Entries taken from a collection
/---

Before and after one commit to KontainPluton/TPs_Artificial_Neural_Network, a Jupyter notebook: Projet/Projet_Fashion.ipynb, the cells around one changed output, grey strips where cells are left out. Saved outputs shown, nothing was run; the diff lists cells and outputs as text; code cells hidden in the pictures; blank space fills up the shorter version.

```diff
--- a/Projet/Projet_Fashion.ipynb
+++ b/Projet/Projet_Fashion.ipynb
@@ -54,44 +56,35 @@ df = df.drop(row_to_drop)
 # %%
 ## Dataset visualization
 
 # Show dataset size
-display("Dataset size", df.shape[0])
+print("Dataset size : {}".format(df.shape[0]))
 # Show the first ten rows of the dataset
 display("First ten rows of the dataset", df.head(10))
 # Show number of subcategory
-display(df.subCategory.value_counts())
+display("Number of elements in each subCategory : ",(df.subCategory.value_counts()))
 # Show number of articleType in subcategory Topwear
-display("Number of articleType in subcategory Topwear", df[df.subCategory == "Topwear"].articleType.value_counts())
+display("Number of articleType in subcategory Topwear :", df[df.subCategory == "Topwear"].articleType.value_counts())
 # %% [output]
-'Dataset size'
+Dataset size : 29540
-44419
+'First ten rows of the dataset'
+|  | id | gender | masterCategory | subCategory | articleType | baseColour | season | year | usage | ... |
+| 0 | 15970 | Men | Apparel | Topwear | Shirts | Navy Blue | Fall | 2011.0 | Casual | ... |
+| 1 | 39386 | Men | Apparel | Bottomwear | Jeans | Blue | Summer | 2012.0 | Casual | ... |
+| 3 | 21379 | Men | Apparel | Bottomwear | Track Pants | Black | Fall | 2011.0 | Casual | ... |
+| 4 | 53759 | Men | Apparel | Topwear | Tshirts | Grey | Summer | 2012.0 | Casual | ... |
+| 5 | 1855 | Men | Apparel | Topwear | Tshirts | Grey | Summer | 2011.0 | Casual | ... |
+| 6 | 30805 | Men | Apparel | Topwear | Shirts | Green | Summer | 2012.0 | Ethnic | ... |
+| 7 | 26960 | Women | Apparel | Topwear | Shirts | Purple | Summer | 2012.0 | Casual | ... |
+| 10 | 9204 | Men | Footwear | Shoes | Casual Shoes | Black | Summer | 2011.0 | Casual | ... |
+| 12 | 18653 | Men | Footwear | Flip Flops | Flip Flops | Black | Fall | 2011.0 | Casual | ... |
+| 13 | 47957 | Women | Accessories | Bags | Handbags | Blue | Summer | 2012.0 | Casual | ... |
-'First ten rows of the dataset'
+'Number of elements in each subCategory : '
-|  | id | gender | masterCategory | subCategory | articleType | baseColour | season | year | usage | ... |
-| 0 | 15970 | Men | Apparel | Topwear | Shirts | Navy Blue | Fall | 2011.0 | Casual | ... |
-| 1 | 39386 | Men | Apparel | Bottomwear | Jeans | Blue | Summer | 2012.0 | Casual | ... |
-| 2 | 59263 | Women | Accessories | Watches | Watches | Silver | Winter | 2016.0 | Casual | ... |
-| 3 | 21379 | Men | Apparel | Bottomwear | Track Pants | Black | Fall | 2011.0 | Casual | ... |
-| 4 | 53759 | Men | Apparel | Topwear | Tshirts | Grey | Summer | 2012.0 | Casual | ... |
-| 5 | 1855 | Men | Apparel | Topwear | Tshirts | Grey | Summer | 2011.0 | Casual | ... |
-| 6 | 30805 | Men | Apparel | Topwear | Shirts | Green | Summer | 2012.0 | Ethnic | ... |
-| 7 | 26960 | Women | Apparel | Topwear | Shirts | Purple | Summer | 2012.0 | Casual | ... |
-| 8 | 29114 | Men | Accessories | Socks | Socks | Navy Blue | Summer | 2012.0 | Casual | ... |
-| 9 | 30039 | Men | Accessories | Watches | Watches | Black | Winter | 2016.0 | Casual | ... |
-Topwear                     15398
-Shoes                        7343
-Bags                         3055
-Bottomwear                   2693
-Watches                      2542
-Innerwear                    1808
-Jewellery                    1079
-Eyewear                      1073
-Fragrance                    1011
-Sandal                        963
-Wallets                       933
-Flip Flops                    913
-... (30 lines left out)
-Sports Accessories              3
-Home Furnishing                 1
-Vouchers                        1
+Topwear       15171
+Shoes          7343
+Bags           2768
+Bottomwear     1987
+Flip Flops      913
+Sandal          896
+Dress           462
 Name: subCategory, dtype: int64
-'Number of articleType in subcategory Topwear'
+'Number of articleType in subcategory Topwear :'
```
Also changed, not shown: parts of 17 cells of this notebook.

\---

What the task asks: The expected answer is a copy of every line in the entries that holds the word "Fall".

Answer box:
+| 0 | 15970 | Men | Apparel | Topwear | Shirts | Navy Blue | Fall | 2011.0 | Casual | ... |
+| 3 | 21379 | Men | Apparel | Bottomwear | Track Pants | Black | Fall | 2011.0 | Casual | ... |
+| 12 | 18653 | Men | Footwear | Flip Flops | Flip Flops | Black | Fall | 2011.0 | Casual | ... |
-| 0 | 15970 | Men | Apparel | Topwear | Shirts | Navy Blue | Fall | 2011.0 | Casual | ... |
-| 3 | 21379 | Men | Apparel | Bottomwear | Track Pants | Black | Fall | 2011.0 | Casual | ... |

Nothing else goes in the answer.